The lack of effect on the estate is thus fatal to bankruptcy jurisdiction over the claim.   The Boones allege no alternative basis for federal jurisdiction.   Accordingly, we hold that the district court, and therefore the bankruptcy court, lacked jurisdiction over the claim.


Concluding that the district court and bankruptcy court had no jurisdiction over the Boones' claim of tortious interference with the contract to sell their house, we REVERSE and REMAND with instructions to vacate the bankruptcy court's judgment and dismiss the claim for want of jurisdiction.



1.   The Bank raises other issues as well, but because of our disposition of the case on this issue we need not reach them.

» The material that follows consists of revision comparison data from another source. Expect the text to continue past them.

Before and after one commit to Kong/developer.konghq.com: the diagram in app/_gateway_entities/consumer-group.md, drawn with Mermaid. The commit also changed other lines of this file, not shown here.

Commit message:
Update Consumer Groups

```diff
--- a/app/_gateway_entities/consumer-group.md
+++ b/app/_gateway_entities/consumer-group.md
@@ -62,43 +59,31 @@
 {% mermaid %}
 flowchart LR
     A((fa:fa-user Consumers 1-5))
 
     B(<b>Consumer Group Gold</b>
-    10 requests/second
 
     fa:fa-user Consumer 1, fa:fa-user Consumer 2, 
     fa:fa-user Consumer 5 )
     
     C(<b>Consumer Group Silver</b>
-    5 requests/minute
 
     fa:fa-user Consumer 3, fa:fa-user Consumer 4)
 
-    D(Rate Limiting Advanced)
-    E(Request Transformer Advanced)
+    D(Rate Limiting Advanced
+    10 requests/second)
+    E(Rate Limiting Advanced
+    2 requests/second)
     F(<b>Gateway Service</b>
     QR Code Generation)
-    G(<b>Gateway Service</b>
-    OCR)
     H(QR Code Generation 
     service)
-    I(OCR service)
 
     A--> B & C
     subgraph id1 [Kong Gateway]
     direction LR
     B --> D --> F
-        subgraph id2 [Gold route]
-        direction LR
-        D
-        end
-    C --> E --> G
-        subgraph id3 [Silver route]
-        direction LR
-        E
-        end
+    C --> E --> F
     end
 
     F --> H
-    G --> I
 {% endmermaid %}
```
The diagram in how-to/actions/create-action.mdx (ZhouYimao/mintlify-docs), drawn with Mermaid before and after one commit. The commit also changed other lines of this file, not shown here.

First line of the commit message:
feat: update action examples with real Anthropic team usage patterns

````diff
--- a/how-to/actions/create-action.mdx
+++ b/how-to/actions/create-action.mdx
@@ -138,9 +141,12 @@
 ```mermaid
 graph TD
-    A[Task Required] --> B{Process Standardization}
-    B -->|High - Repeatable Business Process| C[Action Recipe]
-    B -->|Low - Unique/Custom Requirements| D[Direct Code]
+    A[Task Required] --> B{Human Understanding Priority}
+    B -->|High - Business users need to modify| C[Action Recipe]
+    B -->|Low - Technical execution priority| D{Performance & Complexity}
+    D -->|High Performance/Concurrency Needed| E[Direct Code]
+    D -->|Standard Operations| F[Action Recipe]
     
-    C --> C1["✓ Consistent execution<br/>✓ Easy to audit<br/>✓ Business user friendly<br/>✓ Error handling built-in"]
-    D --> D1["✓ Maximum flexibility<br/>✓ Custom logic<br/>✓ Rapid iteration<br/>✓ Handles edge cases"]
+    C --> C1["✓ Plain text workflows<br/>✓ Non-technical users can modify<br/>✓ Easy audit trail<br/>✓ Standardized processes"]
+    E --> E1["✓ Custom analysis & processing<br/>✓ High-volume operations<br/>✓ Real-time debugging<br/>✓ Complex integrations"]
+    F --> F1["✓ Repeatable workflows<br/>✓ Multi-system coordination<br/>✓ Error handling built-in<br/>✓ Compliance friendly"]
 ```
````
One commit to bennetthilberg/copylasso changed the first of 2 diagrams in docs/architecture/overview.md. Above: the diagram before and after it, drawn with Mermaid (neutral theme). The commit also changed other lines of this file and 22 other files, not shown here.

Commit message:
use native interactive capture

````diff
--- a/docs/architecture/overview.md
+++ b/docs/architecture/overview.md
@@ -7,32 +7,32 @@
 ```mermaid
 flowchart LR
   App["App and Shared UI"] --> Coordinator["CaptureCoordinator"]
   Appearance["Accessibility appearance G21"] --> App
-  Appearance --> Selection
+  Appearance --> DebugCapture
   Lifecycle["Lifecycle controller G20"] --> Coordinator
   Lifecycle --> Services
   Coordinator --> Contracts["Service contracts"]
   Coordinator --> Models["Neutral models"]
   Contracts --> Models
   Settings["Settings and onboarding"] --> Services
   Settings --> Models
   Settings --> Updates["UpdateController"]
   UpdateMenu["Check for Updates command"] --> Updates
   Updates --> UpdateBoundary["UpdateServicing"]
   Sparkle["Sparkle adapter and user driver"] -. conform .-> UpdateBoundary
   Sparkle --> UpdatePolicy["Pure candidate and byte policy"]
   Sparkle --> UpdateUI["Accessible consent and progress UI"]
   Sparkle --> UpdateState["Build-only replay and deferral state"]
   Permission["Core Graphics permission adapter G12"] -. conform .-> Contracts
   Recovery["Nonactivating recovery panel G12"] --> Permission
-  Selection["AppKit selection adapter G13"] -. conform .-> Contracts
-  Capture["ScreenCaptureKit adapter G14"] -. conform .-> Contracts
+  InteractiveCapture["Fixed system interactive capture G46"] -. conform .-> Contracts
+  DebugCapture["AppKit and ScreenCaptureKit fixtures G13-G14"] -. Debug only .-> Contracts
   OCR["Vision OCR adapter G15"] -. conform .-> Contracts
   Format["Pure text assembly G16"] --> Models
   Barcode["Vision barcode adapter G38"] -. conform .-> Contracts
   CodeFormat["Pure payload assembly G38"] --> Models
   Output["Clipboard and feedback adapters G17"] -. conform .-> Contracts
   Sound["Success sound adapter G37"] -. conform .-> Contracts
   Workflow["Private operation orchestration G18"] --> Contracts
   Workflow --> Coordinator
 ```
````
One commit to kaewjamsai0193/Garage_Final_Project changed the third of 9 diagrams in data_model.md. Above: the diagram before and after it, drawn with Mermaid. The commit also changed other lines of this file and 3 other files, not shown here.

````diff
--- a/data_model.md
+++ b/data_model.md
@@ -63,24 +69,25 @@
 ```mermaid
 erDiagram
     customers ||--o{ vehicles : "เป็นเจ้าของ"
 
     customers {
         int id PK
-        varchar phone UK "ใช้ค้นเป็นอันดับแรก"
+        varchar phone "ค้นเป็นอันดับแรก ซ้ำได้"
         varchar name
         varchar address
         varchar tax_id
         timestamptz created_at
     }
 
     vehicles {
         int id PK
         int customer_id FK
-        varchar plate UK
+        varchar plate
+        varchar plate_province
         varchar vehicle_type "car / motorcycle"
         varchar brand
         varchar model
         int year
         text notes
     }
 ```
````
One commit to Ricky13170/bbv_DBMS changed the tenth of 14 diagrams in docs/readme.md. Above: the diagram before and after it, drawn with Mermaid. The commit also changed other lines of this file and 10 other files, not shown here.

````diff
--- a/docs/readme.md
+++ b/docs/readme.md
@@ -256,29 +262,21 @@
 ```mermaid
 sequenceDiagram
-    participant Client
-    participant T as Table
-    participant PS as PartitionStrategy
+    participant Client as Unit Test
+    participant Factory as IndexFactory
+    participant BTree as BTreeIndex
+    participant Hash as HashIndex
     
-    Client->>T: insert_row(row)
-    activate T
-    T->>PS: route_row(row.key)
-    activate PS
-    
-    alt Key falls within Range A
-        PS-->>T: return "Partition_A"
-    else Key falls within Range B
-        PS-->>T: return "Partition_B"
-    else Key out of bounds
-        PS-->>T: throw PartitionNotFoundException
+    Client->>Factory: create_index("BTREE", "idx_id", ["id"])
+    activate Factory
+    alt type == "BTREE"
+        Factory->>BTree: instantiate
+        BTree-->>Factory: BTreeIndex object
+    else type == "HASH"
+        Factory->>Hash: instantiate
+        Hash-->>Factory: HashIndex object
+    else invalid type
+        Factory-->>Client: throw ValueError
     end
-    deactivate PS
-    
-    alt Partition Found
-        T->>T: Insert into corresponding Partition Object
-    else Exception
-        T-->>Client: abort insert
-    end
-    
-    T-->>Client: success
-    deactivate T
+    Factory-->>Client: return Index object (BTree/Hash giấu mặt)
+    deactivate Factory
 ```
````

2.   The Boones also argue that their tortious interference suit is a core proceeding as defined in 28 U.S.C. § 157(b)(2)(O ):  “[a] proceedin [g] affecting ․ the adjustment of the debtor-creditor ․ relationship.”   We disagree.   Although the tort claim has an effect on the relationship between the Boones and the Bank, it does not affect the contracts that give rise to their debtor-creditor relationship.   Thus, it does not “adjust” the debtor-creditor relationship in any way.


Copied to clipboard